The malware lockdown in Havana and Hanoi

General purpose computers give journalists an incredible amount of power to create, research, and publish their work away from those who may wish to interfere. But such independence requires that the computer itself remain free and uncompromised by software that works against the journalist’s own interests. 

A malicious program that is installed on your local machine can act as the perfect secret police officer. It can watch your key-presses, survey the Web sites you visit, forbid you from using unapproved software, and obey and report back to its own remote masters without your knowledge. Software that invisibly works against the computer’s user in this way is generally called malware, and is usually the product of criminal attempts to control your computer by exploiting security flaws; it’s the code that spam e-mails and compromised Web sites often try to get you to download.

In Vietnam and Cuba, however, it is not gangs of hackers, but the national governments that are attempting to control the use of computers.

Earlier this month, the Vietnamese opposition group Viet Tan reported that the People’s Committee of Hanoi has required monitoring software installed on computers provided for Internet use in the city. In Cuba, Paco Mendez reported for the anticensorship organization Sesawe that hotels have been installing “Avila Link” on their public machines, a Cuban-made application that locks down Internet-connected PCs and prevents other software from being run.

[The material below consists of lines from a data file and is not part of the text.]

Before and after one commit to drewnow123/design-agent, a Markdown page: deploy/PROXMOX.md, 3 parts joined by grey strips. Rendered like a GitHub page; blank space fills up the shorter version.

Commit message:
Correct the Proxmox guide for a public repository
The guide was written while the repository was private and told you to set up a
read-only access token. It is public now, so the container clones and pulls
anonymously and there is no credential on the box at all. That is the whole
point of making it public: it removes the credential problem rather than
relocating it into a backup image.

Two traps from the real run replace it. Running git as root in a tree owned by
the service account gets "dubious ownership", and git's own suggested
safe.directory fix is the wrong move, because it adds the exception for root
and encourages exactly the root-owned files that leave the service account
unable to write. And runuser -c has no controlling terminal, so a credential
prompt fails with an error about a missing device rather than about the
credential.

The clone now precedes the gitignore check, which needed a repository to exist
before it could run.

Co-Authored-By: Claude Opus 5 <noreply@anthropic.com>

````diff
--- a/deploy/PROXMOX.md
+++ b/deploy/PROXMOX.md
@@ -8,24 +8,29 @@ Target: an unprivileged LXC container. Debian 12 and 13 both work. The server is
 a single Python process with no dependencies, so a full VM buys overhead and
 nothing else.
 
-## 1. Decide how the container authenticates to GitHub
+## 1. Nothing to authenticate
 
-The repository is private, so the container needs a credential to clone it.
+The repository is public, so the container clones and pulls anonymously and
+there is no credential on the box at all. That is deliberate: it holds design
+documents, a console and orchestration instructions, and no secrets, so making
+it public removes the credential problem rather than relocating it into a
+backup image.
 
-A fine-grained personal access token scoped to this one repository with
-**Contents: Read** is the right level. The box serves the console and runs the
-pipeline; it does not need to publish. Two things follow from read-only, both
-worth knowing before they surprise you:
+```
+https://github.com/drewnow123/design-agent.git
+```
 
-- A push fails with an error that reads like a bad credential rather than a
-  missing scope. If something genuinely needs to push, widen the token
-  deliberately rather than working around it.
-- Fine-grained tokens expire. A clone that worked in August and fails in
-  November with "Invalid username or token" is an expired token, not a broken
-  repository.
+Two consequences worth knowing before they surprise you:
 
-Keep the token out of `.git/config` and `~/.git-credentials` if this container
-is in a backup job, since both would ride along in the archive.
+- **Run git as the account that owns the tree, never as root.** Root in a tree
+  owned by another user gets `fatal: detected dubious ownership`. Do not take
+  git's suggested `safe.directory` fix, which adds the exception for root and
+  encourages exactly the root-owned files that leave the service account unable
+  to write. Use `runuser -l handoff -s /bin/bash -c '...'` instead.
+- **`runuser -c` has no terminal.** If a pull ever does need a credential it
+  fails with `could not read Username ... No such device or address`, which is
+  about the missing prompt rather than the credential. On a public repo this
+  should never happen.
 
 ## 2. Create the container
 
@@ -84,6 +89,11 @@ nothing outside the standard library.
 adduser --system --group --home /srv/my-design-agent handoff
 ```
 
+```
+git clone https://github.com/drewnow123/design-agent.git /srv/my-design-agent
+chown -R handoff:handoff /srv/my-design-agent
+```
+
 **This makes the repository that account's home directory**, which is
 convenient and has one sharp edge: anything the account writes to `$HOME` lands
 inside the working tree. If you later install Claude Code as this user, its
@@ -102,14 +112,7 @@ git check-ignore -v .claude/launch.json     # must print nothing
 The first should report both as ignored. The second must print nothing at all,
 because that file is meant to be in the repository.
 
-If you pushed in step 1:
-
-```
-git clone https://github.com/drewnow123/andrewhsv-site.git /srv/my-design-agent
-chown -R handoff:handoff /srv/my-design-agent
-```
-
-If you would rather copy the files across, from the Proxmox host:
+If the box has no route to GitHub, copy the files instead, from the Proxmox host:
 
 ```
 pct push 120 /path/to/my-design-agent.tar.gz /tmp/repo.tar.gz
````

Vietnamese authorities had previously been suspected of using the old-fashioned way of installing malware: by encouraging users to download misleading software online. Researchers investigating last year’s Google-China break-in discovered that one of the most widely-used pieces of software for Vietnamese computer users, VPSKeys, a utility that allows Vietnamese characters to be entered on a standard keyboard, had been infected with malware. The software had been altered to allow remote groups to spy on the computer owner’s key-presses, as well as hijack the host’s Internet connection to participate in coordinated attacks on external Web sites. The Vietnamese authorities denied any involvement in the malware, but it’s notable that the Web sites targeted were those critical of bauxite mining in Vietnam, a particularly sensitive topic for the Vietnamese government.

Hanoi’s order is reminiscent of China’s recent attempt to require “Green Dam Youth Escort” filtering software installed on all new PCs sold on the mainland. The Green Dam initiative on home computers was abandoned in China after a backlash from computer manufacturers (who complained that the software was buggy) and Chinese netizens (who berated the government for its clumsy attempts at control). Li Yizhong, the minister for industry and information technology, later stated that public computers, including schools and cybercafés, would still be required to install the program.

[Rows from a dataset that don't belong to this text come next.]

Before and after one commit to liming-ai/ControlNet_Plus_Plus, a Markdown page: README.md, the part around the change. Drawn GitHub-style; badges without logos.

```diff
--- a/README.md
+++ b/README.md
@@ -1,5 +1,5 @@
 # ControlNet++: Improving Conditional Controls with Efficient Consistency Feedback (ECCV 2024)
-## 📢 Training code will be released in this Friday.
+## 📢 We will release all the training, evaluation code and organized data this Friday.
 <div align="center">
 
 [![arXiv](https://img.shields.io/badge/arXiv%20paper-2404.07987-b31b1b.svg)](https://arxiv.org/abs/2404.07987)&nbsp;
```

Neither Cuba nor Vietnam currently has many private computer-owning users. The vast majority of online activity takes place in the cybercafés and hotels of their cities. By controlling these machines, the authorities in these countries can remain the gatekeepers, overseers and censors of the media–for now, at least.